Did you know that stimulating your baby’s VISION is a great way to stimulate their BRAIN?

Newborn babies are born with retinas that are not fully developed. Your retina helps you differentiate color in the world around you, but a baby’s immature retina can only detect high contrasts between black and white, or light and dark objects. Those sweet baby pinks and blues you picked out to decorate the nursery? Your little one just sees them as one great big pastel blur!

So what can you do? You can provide your baby with lots of black and white images to enjoy, such as these: FREE PRINTABLE FLASHCARDS

From there, simply click the yellow BrillBaby tab as shown here:

And then scroll down to the bottom of the page.

If you prefer, durable glossy versions of the infant stimulation cards are available in the forum shop for $15.

Babies crave input to stimulate their brain development and the brain builds itself by forming connections. Of all the five senses, vision takes the longest to develop but it also has the highest impact on the brain. The more visual stimulation your child receives, the more their neural network will expand and connect. A well connected brains results in a smart baby!
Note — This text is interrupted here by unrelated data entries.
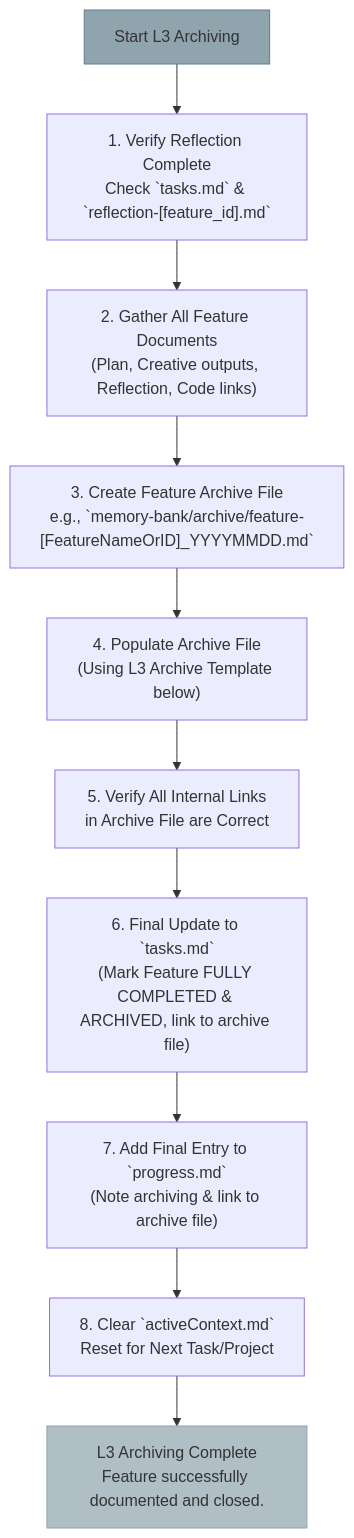
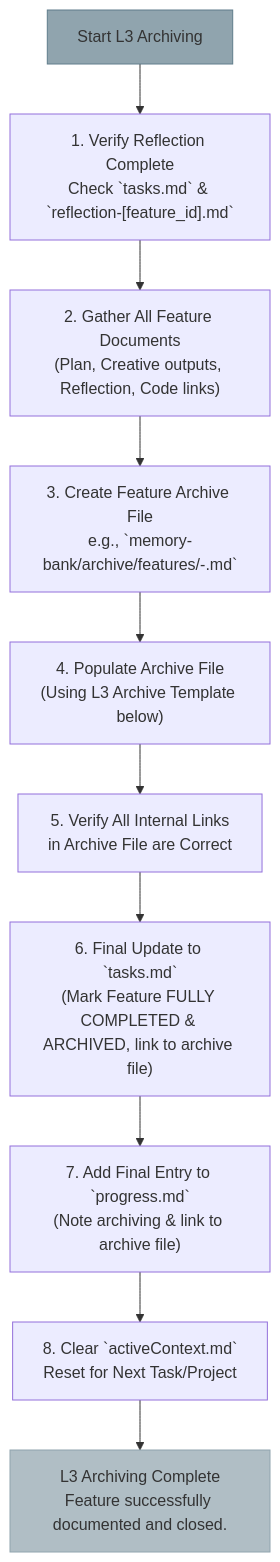
Before and after one commit to Texarkanine/ai-rizz: the diagram in .cursor/rules/isolation_rules/Level3/archive-intermediate.mdc, drawn with Mermaid. The commit also changed other lines of this file and 12 other files, not shown here.

`````diff
--- a/.cursor/rules/isolation_rules/Level3/archive-intermediate.mdc
+++ b/.cursor/rules/isolation_rules/Level3/archive-intermediate.mdc
@@ -23,16 +23,16 @@
 ```mermaid
 graph TD
     StartArchive["Start L3 Archiving"] -->
     VerifyReflect["1. Verify Reflection Complete<br>Check `tasks.md` & `reflection-[feature_id].md`"] -->
     GatherDocs["2. Gather All Feature Documents<br>(Plan, Creative outputs, Reflection, Code links)"] -->
-    CreateArchiveFile["3. Create Feature Archive File<br>e.g., `memory-bank/archive/feature-[FeatureNameOrID]_YYYYMMDD.md`"] -->
+    CreateArchiveFile["3. Create Feature Archive File<br>e.g., `memory-bank/archive/features/<YYYYMMDD>-<feature-id>.md`"] -->
     PopulateArchive["4. Populate Archive File<br>(Using L3 Archive Template below)"] -->
     VerifyLinks["5. Verify All Internal Links<br>in Archive File are Correct"] -->
     FinalUpdateTasks["6. Final Update to `tasks.md`<br>(Mark Feature FULLY COMPLETED & ARCHIVED, link to archive file)"] -->
     UpdateProgressFile["7. Add Final Entry to `progress.md`<br>(Note archiving & link to archive file)"] -->
     ClearActiveCtx["8. Clear `activeContext.md`<br>Reset for Next Task/Project"] -->
     ArchiveDone["L3 Archiving Complete<br>Feature successfully documented and closed."]
 
     style StartArchive fill:#90a4ae,stroke:#607d8b
     style ArchiveDone fill:#b0bec5,stroke:#90a4ae
 ````
`````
With continual stimulation, your baby’s retina, optical nerve, and visual parts of the brain will blossom from the use of high contrast images.

Happy Teaching!